There are many different readings of this crisis. One that is overlooked in current accounts is to equate Putin’s action with teenage knife crime. Many teenage gang members are frightened and traumatized young men and often the most vulnerable are the most dangerous. Putin’s failure to overwhelm Ukraine means that he is now extremely vulnerable and at his most dangerous. Max Pixel graphic.
Disrespect and dangerous rhetoric at root of Putin’s Ukrainian War
by John R. Bryson
Like perhaps most people living on this planet, I have been trying to understand what lies behind the current Ukrainian conflict. Yesterday, I spent the day visiting churches in Herefordshire’s Golden Valley. In the graveyard of the church at Ewyas Harold there is a headstone that warns the reader to “pass on, nor waste your time, on bad biography.” Perhaps bad biography is at the root of this new Russian war, but whose bad biography?
There are many different readings of this crisis. One that is overlooked in current accounts is to equate Putin’s action with teenage knife crime. Many teenage gang members are frightened and traumatized young men and often the most vulnerable are the most dangerous. Putin’s failure to overwhelm Ukraine means that he is now extremely vulnerable and at his most dangerous.
This link to Putin and knife crime might seem strange, but these young men often have a fragile sense of self-worth and consequently any perception that they have been disrespected will lie behind their motivation for a knife attack and even murder. In the world of teenage gangs, accepting disrespect is a sign of weakness. The difference between Putin and knife crime perhaps is only one based on the weapons available and the extent of the reach of any action.
Another reading of Putin comes from looking across the University of Birmingham’s campus at “Old Joe,” or the 100m tall Chamberlain Memorial Clock Tower, which dominates the Edgbaston campus. This tower is believed to have inspired J.R.R. Tolkien to imagine the Eye of Sauron that was “watchful and intent” in his Dark Tower in the Lord of the Rings. Putin is watchful and intent from his safe position in the Kremlin.
One of the lessons that comes from the Lord of the Rings is that the people of the West, or in Tolkien’s words “the men of the West” had to combine to utterly defeat Sauron. The same degree of unity between all nations of the free world is required to defeat Putin. The reaction against the illegal invasion of Ukraine is deepening resulting in Russia’s increasing political and economic isolation. This is to be welcomed, but all this is too late. A similar unified front should have been presented to Putin when he annexed Crimea in 2014.
In 2000, Putin experienced the first major crisis of his premiership. This was the sinking of the Kursk submarine. He handled this badly and from this he learnt that a key weapon was control over media discourse. Central to much of Putin’s rhetoric is a concern with his image and a sensitivity to any form of perceived disrespect. In Putin’s world he is always right.
It is important to consider the narratives that emerge around the Ukrainian crisis.

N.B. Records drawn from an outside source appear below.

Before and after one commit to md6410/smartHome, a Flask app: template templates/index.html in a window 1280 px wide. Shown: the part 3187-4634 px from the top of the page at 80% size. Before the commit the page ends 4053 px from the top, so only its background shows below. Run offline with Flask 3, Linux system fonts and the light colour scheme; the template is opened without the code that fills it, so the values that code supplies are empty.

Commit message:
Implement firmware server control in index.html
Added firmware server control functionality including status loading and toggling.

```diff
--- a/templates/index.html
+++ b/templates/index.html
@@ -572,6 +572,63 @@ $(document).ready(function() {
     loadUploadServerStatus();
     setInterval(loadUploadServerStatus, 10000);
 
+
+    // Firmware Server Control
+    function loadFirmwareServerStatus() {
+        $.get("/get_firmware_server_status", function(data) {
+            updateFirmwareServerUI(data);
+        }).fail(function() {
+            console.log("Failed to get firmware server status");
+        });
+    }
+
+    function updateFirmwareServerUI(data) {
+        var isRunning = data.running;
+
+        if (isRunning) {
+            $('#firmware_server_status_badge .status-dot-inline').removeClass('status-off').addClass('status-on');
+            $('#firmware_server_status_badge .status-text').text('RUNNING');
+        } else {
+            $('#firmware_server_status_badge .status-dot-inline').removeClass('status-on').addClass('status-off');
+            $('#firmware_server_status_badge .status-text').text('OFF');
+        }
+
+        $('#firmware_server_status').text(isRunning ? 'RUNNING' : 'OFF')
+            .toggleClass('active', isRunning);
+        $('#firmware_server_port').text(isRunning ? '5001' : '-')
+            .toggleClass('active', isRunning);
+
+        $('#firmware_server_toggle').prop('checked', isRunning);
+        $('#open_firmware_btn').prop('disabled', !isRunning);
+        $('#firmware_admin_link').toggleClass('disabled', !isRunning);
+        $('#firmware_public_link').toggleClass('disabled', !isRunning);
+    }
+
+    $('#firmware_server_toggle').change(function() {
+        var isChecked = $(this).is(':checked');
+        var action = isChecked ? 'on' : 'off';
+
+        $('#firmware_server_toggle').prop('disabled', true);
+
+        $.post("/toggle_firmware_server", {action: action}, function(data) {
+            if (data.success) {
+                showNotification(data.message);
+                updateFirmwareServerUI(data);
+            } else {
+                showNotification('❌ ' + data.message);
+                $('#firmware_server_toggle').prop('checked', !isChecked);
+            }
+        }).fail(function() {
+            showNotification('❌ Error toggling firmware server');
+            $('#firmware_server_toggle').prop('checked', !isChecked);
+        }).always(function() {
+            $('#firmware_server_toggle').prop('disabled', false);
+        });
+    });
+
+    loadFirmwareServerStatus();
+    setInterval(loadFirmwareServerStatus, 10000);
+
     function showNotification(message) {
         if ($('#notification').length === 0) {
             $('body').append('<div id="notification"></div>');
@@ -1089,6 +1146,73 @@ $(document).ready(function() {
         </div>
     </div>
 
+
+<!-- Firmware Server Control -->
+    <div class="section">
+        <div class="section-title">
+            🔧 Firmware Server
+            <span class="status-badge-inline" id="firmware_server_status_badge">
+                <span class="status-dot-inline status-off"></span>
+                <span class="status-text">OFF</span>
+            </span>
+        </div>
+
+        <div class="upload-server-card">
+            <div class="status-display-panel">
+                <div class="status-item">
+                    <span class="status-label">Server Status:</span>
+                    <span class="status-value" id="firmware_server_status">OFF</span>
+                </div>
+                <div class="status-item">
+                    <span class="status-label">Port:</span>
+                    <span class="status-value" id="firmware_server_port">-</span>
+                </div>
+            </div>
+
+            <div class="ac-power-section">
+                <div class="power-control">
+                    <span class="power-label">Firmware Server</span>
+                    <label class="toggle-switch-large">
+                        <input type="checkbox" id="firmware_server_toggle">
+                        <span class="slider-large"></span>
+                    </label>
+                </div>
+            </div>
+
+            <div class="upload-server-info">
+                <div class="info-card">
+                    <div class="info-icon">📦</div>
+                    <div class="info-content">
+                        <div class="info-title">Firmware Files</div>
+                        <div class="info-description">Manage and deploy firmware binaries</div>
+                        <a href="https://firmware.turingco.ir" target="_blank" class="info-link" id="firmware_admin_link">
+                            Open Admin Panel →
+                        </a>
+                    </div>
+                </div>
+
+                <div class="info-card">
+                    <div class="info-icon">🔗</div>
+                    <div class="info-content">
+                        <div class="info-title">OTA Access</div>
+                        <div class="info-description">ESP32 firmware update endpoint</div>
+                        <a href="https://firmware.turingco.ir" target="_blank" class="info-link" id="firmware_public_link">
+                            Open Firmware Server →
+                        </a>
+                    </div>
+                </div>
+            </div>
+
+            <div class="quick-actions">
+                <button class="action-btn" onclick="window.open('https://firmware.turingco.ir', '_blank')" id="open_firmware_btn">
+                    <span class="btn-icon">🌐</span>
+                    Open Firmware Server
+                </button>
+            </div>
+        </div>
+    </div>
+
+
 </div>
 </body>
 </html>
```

To Russia this is a “special operation” that is not about occupying territory but about destroying military capabilities. Nevertheless, this illegal operation is similar to knife crime, because at its roots is a false perception that Putin and Russia have been disrespected. Putin’s perception of disrespect then leads to an illegal “military campaign” in which 352 civilians, including 14 children, were killed in the first four days of the invasion. In addition, the lives of all Ukrainians have been disrupted with normal life ceasing.
I began this piece by trying to understand the current situation in Ukraine. There are two points to make. First, a unified front is required to defeat Putin and ensure that this type of illegal action never occurs again. This must be consistent and long-term showing no signs of weakness. Second, Putin failed in his handling of the Kursk disaster and in the Salisbury poisoning. The current Ukraine situation has further highlighted Putin’s limitations. Any plan for a rapid successful assault in which the might of the Russian army would overwhelm Ukraine has failed. On Sunday, Putin placed Russia’s nuclear deterrent on high alert. This highlights some degree of desperation or, in the world of teenage knife crime, the selection of a larger knife.
When I read or listen to accounts of Russia’s military strategy in Ukraine there is another narrative flowing though my mind. This is a narrative of coordinated murder organized by Putin and this led to the links that I have made between Putin and knife crime. Putin’s new Russian war should never be sanitized as something that is more akin to a military campaign; illegal killing of innocent civilians must always be defined for what it is — murder.
John R. Bryson is Professor of Enterprise and Economic Geography at the University of Birmingham in England.
Contact us by email at firstname.lastname@example.org
To fend off hackers, organized trolls and other online vandalism, our website comments feature is switched off. Instead, come to our Facebook page to join in the discussion.
These links are interactive — click on the boxes